Britain's full of British wankers: the problem with staycations

A RECORD number of people have holidayed at home this year, thanks to Covid. Here’s why they hated it: 

There were British wankers everywhere

One of the benefits of a foreign holiday is getting away from the completely f**king awful British public. Not on a staycation. No, you might have found a Fanta Lemon to sip peacefully on a British beach but two metres away are an extremely loud family of eight from Preston, a Scottish pensioner in Speedos and a billion feral seagulls.

It cost more than the Seychelles

With accommodation laying dormant for over a year, you could forgive owners for nudging their prices up a bit. But, instead, they decided to utterly take the piss. Smash the piggybank, cash in those shares and remortgage: it now costs more for a B&B in Torquay than a luxury hotel on an exotic archipelago in the Indian Ocean.

Everywhere decent was booked

If, like a normal person, you left it to the last second to book your break, you’ll have discovered everywhere good got snapped up 12 months ago. But it’s the summer holidays. You will not be defeated. You have to get away. Even if it means an entire fortnight exploring the majestic wonders of Hull.

You understand exactly what you’re spending

On proper holidays you’re never quite sure what things cost. Sadly there’s no exciting foreign currency you can spend like Monopoly money over here, no krona or pesos or dollars, just pounds and pence. So you know what that round of ice creams just cost you and it was sixteen bloody quid.

You can’t show anyone your blue passport

One side effect of a UK holiday is that, disappointingly, you won’t be able to show anyone your fancy new blue passport. Meaning it’ll be next summer before many Brexiters can slap it down on the desk at passport control with a twinkle in their eye that says ‘We’ve got our country back’, before pissing off somewhere nicer.

Child to be sewn into new school jumper

PARENTS of a child known for losing school clothing have decided to have him permanently sewn into his new school jumper.

Nine-year-old Joshua Hudson has proved himself so incapable of holding onto his expensive uniform that his mum and dad have elected to make it non-removable.

Martin Hudson said: “He just isn’t capable of bringing his jumper home with him. We’ll be out at all hours, trawling playing fields, corner shops and local quarries. It’s the most valuable thing we own, apart from the car.

“The few times he thinks he does have it safely in his bag, it turns out to be something that is obviously not a school jumper, like some girl’s jacket or a bin liner.

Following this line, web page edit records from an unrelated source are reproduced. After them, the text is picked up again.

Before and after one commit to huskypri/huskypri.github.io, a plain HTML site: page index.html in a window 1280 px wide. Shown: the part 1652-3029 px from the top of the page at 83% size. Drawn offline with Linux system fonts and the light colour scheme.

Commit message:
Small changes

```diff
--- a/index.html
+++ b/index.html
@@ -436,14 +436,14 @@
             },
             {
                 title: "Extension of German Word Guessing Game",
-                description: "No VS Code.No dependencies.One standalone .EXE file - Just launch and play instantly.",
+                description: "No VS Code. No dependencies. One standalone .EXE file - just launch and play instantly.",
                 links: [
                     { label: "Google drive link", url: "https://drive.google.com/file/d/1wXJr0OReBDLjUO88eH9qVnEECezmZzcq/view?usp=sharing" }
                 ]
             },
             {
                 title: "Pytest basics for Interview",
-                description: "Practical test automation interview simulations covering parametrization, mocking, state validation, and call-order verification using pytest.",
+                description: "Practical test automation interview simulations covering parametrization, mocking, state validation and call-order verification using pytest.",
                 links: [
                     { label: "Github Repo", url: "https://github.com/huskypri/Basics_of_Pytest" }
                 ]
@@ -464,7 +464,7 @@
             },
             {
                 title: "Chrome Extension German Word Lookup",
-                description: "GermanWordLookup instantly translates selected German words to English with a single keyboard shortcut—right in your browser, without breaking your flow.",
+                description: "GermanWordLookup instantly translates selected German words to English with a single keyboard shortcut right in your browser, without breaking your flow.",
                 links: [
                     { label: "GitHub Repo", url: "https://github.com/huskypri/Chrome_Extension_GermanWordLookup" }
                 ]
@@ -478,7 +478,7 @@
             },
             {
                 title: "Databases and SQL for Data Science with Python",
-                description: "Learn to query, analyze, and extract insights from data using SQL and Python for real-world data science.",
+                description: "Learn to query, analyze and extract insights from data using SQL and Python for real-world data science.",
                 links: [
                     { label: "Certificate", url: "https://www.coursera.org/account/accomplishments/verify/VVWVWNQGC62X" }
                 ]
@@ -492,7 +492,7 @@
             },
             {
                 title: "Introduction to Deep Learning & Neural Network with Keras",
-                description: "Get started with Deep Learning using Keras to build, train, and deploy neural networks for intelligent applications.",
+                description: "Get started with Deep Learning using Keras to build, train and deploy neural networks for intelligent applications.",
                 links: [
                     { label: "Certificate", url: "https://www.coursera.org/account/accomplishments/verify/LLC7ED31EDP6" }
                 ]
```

“So he’ll wear it all the time now, every day, like a cartoon character. Yes, he’ll have to wear it in the bath but we’ll give him a run around outside afterwards and he’ll be dry in no time.”

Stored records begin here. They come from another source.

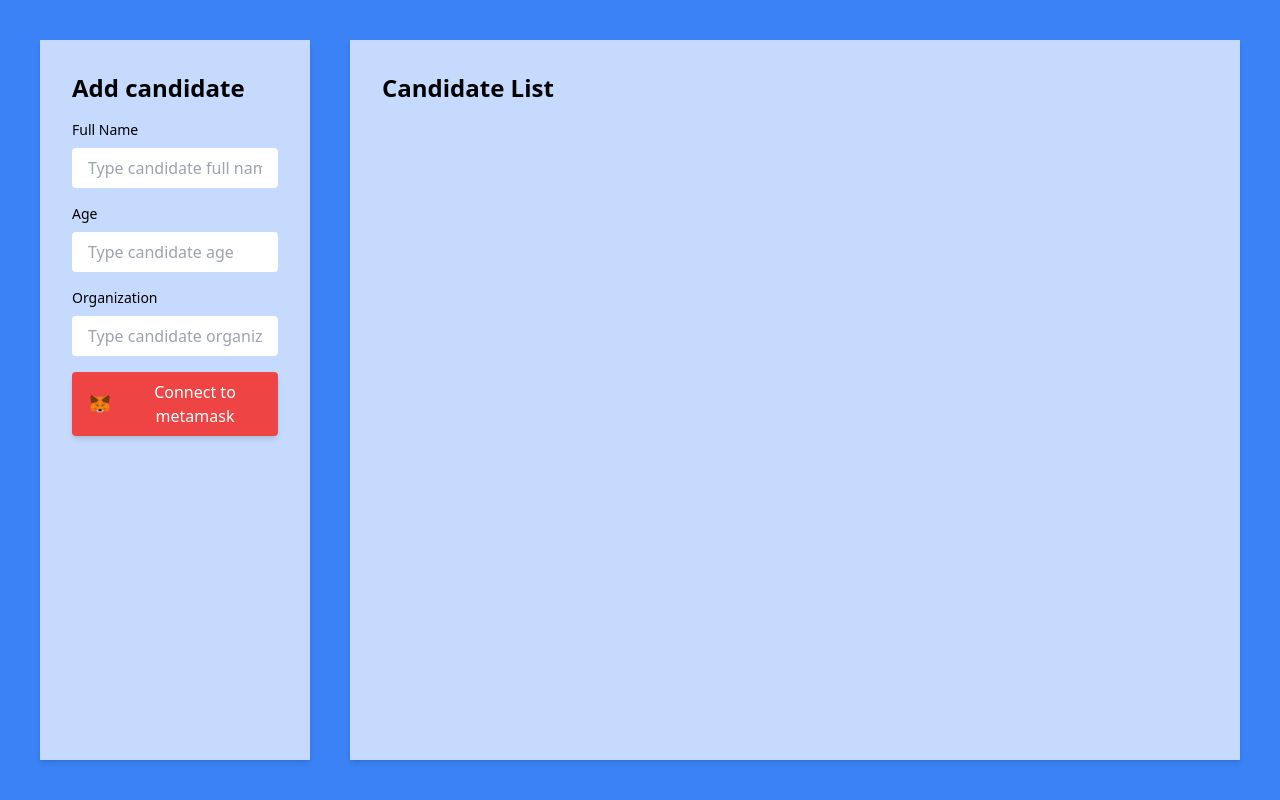
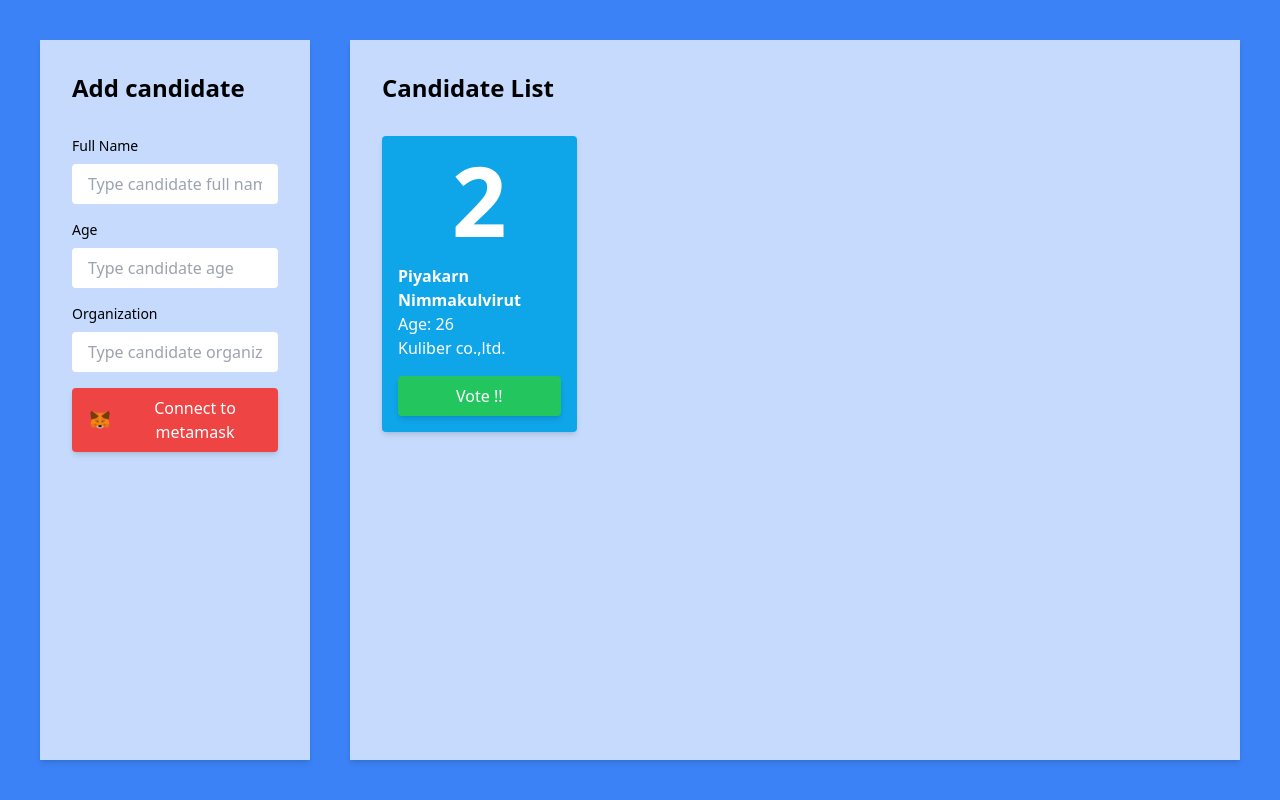
Before and after one commit to KkyJim12/voting-frontend, a Nuxt app: page / in a window 1280 px wide. Built offline with nearby package versions, Linux system fonts and the light colour scheme.

Commit message:
feat: add candidate lists

```diff
--- a/pages/index.vue
+++ b/pages/index.vue
@@ -3,7 +3,7 @@
     <div class="grid grid-cols-12 h-full gap-x-10">
       <div class="col-span-3">
         <div class="bg-white h-full bg-opacity-70 p-8 shadow-md">
-          <h1 class="text-2xl font-semibold mb-4">Add candidate</h1>
+          <h1 class="text-2xl font-semibold mb-8">Add candidate</h1>
           <form class="flex flex-col space-y-4 items-center">
             <div class="flex flex-col space-y-2 w-full">
               <label class="text-sm">Full Name</label>
@@ -45,7 +45,27 @@
       </div>
       <div class="col-span-9">
         <div class="bg-white h-full bg-opacity-70 p-8 shadow-md">
-          <h1 class="text-2xl font-semibold">Candidate List</h1>
+          <h1 class="text-2xl font-semibold mb-8">Candidate List</h1>
+          <div class="grid grid-cols-4 gap-4">
+            <div class="col-span-1">
+              <div
+                class="rounded bg-sky-500 p-4 transform hover:-translate-y-5 duration-300 shadow-md"
+              >
+                <h2 class="font-semibold text-white text-8xl text-center mb-4">
+                  2
+                </h2>
+                <h2 class="font-semibold text-white">Piyakarn Nimmakulvirut</h2>
+                <p class="text-white">Age: 26</p>
+                <p class="text-white">Kuliber co.,ltd.</p>
+                <button
+                  class="rounded bg-green-500 hover:bg-green-600 shadow-md w-full text-white py-2 mt-4"
+                  type="button"
+                >
+                  Vote !!
+                </button>
+              </div>
+            </div>
+          </div>
         </div>
       </div>
     </div>
```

Sophie Hudson said: “If anyone thinks we’re being unreasonable, tell them to find out how f**king much a new school uniform costs. Then come and talk to me about ‘unreasonable’.”